== TASK INPUT

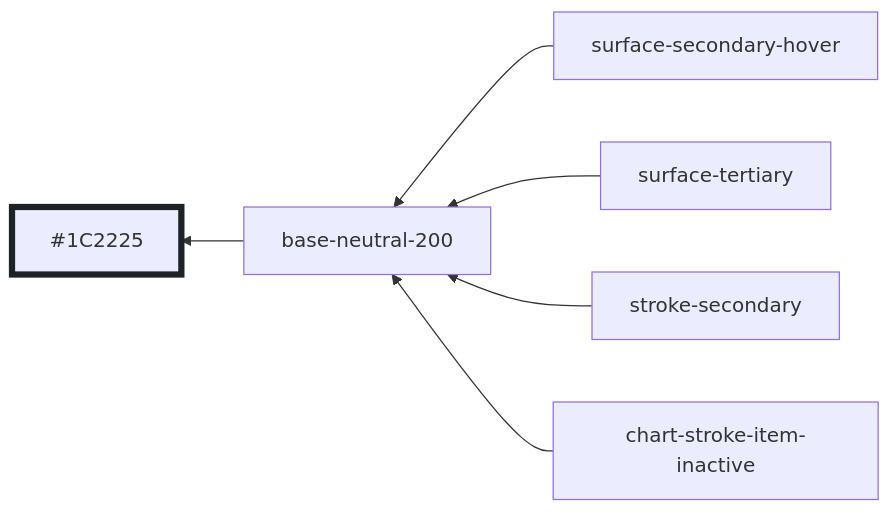
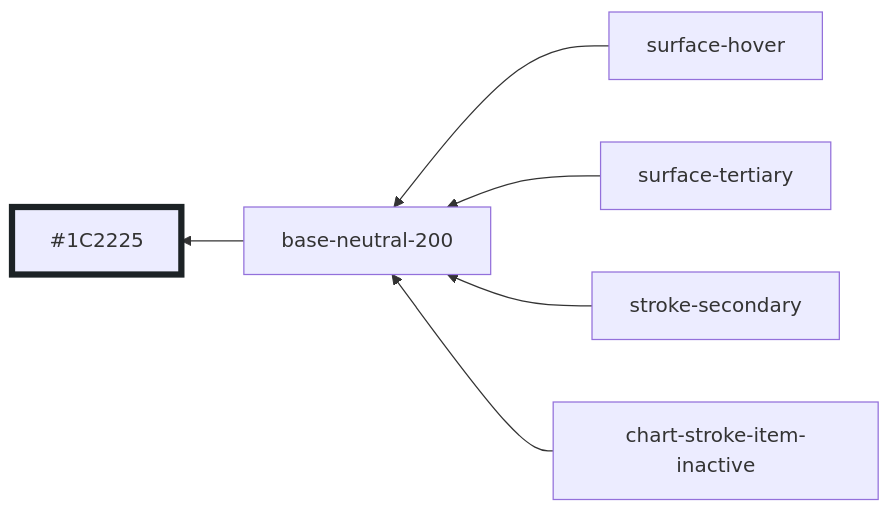
One commit to oxidecomputer/design-system changed diagram 44 of 51 in styles/dist/blue.md. Above: the diagram before and after it, drawn with Mermaid. The commit also changed other lines of this file and 8 other files, not shown here.

````diff
--- a/styles/dist/blue.md
+++ b/styles/dist/blue.md
@@ -514,10 +512,10 @@
 ```mermaid
 graph RL
   base-neutral-200 --> #1C2225:::base-neutral-200
-  surface-secondary-hover --> base-neutral-200
+  surface-hover --> base-neutral-200
   surface-tertiary --> base-neutral-200
   stroke-secondary --> base-neutral-200
   chart-stroke-item-inactive --> base-neutral-200
 
 	classDef base-neutral-200 stroke-width:5,stroke:#1C2225
 ```
````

====

• INSTRUCTIONS TO FOLLOW: Search the records for the string "neutral", and copy every line that holds it.

• COMPLETED TASK:
   base-neutral-200 --> #1C2225:::base-neutral-200
-  surface-secondary-hover --> base-neutral-200
+  surface-hover --> base-neutral-200
   surface-tertiary --> base-neutral-200
   stroke-secondary --> base-neutral-200
   chart-stroke-item-inactive --> base-neutral-200
 	classDef base-neutral-200 stroke-width:5,stroke:#1C2225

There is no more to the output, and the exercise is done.